During the year I kissed wild camels, I filed columns at 5am from Times Square, I posed with tanks in Chelyabinsk, I saw the boxing dream vanish from too many eyes and I sat witness to some unforgettable fights with some memorable people.
There were so many winners and losers on both sides of the boxing ropes: from the town of Illusions in Los Angeles to the city of a thousand fights in New York and then a new venue in the Saudi Arabia to end the year. Each week about 100 professional boxers fought in rings all over Britain, most anonymous men, some boxers reaching 200 fights and also kids having their first. This is the story of the boxing year in twelve rounds and in no particular order.

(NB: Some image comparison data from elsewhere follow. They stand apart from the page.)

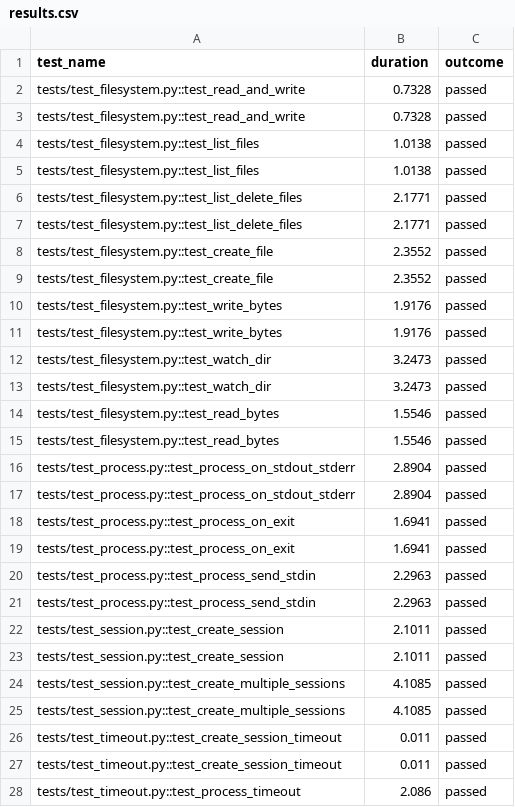
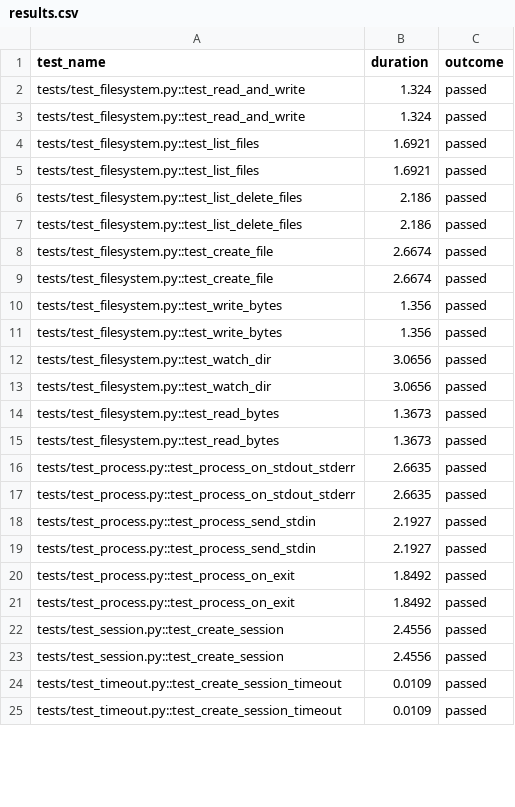
Before and after one commit to hzn-technologies/e2b, a CSV file: packages/python-sdk/results.csv, drawn as a sheet; only a part is shown; the diff covers the shown part only.

```diff
--- a/packages/python-sdk/results.csv
+++ b/packages/python-sdk/results.csv
@@ -1,28 +1,25 @@
 test_name,duration,outcome
-tests/test_filesystem.py::test_read_and_write,0.7328,passed
-tests/test_filesystem.py::test_read_and_write,0.7328,passed
-tests/test_filesystem.py::test_list_files,1.0138,passed
-tests/test_filesystem.py::test_list_files,1.0138,passed
-tests/test_filesystem.py::test_list_delete_files,2.1771,passed
-tests/test_filesystem.py::test_list_delete_files,2.1771,passed
-tests/test_filesystem.py::test_create_file,2.3552,passed
-tests/test_filesystem.py::test_create_file,2.3552,passed
-tests/test_filesystem.py::test_write_bytes,1.9176,passed
-tests/test_filesystem.py::test_write_bytes,1.9176,passed
-tests/test_filesystem.py::test_watch_dir,3.2473,passed
-tests/test_filesystem.py::test_watch_dir,3.2473,passed
-tests/test_filesystem.py::test_read_bytes,1.5546,passed
-tests/test_filesystem.py::test_read_bytes,1.5546,passed
-tests/test_process.py::test_process_on_stdout_stderr,2.8904,passed
-tests/test_process.py::test_process_on_stdout_stderr,2.8904,passed
-tests/test_process.py::test_process_on_exit,1.6941,passed
-tests/test_process.py::test_process_on_exit,1.6941,passed
-tests/test_process.py::test_process_send_stdin,2.2963,passed
-tests/test_process.py::test_process_send_stdin,2.2963,passed
-tests/test_session.py::test_create_session,2.1011,passed
-tests/test_session.py::test_create_session,2.1011,passed
-tests/test_session.py::test_create_multiple_sessions,4.1085,passed
-tests/test_session.py::test_create_multiple_sessions,4.1085,passed
-tests/test_timeout.py::test_create_session_timeout,0.011,passed
-tests/test_timeout.py::test_create_session_timeout,0.011,passed
-tests/test_timeout.py::test_process_timeout,2.086,passed
+tests/test_filesystem.py::test_read_and_write,1.324,passed
+tests/test_filesystem.py::test_read_and_write,1.324,passed
+tests/test_filesystem.py::test_list_files,1.6921,passed
+tests/test_filesystem.py::test_list_files,1.6921,passed
+tests/test_filesystem.py::test_list_delete_files,2.186,passed
+tests/test_filesystem.py::test_list_delete_files,2.186,passed
+tests/test_filesystem.py::test_create_file,2.6674,passed
+tests/test_filesystem.py::test_create_file,2.6674,passed
+tests/test_filesystem.py::test_write_bytes,1.356,passed
+tests/test_filesystem.py::test_write_bytes,1.356,passed
+tests/test_filesystem.py::test_watch_dir,3.0656,passed
+tests/test_filesystem.py::test_watch_dir,3.0656,passed
+tests/test_filesystem.py::test_read_bytes,1.3673,passed
+tests/test_filesystem.py::test_read_bytes,1.3673,passed
+tests/test_process.py::test_process_on_stdout_stderr,2.6635,passed
+tests/test_process.py::test_process_on_stdout_stderr,2.6635,passed
+tests/test_process.py::test_process_send_stdin,2.1927,passed
+tests/test_process.py::test_process_send_stdin,2.1927,passed
+tests/test_process.py::test_process_on_exit,1.8492,passed
+tests/test_process.py::test_process_on_exit,1.8492,passed
+tests/test_session.py::test_create_session,2.4556,passed
+tests/test_session.py::test_create_session,2.4556,passed
+tests/test_timeout.py::test_create_session_timeout,0.0109,passed
+tests/test_timeout.py::test_create_session_timeout,0.0109,passed
```
Also changed, not shown: 4 added rows, 1 removed row and 2 edited cells elsewhere in this file, 2 other files.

In the guts and no glory category it’s Anthony Yarde and his 11th round loss in Chelyabinsk for the WBO light-heavyweight title in August. Yarde was unbeaten in 18 with 17 ending early, had not lost a round before stepping in with Sergey Kovalev. The Russian idol was fighting in his hometown. Yarde was in the fight, really hurt Kovalev in round eight, but was exhausted when he was sent down for the count.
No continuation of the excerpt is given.